Exercise brief
Among the records below, find the lines that contain "organizer" and copy each of them.

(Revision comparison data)
***

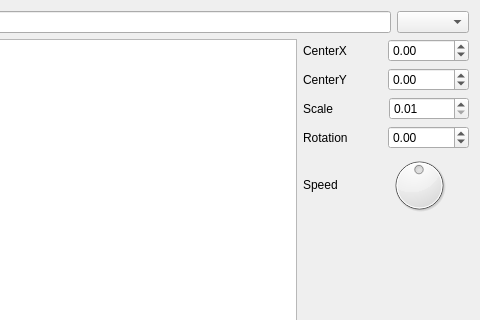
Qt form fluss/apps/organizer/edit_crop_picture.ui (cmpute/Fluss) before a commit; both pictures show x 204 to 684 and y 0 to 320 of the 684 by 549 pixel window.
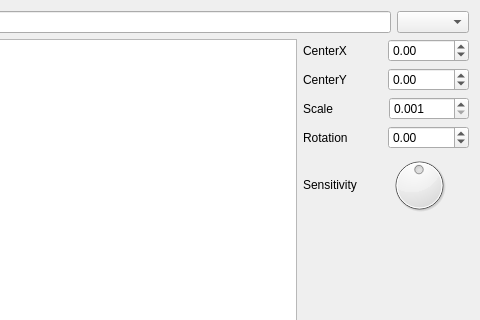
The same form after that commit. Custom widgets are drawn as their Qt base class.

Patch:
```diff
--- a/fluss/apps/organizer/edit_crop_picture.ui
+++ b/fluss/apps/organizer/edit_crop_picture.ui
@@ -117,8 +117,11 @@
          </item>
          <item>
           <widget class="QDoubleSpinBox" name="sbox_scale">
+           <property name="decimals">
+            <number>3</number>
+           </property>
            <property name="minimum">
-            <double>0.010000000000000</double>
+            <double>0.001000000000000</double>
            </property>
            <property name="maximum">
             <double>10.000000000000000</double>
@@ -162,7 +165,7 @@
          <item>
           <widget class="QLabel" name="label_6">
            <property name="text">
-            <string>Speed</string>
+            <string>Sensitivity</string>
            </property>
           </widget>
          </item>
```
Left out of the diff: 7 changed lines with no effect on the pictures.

***

Solved exercise
Qt form fluss/apps/organizer/edit_crop_picture.ui (cmpute/Fluss) before a commit; both pictures show x 204 to 684 and y 0 to 320 of the 684 by 549 pixel window.
--- a/fluss/apps/organizer/edit_crop_picture.ui
+++ b/fluss/apps/organizer/edit_crop_picture.ui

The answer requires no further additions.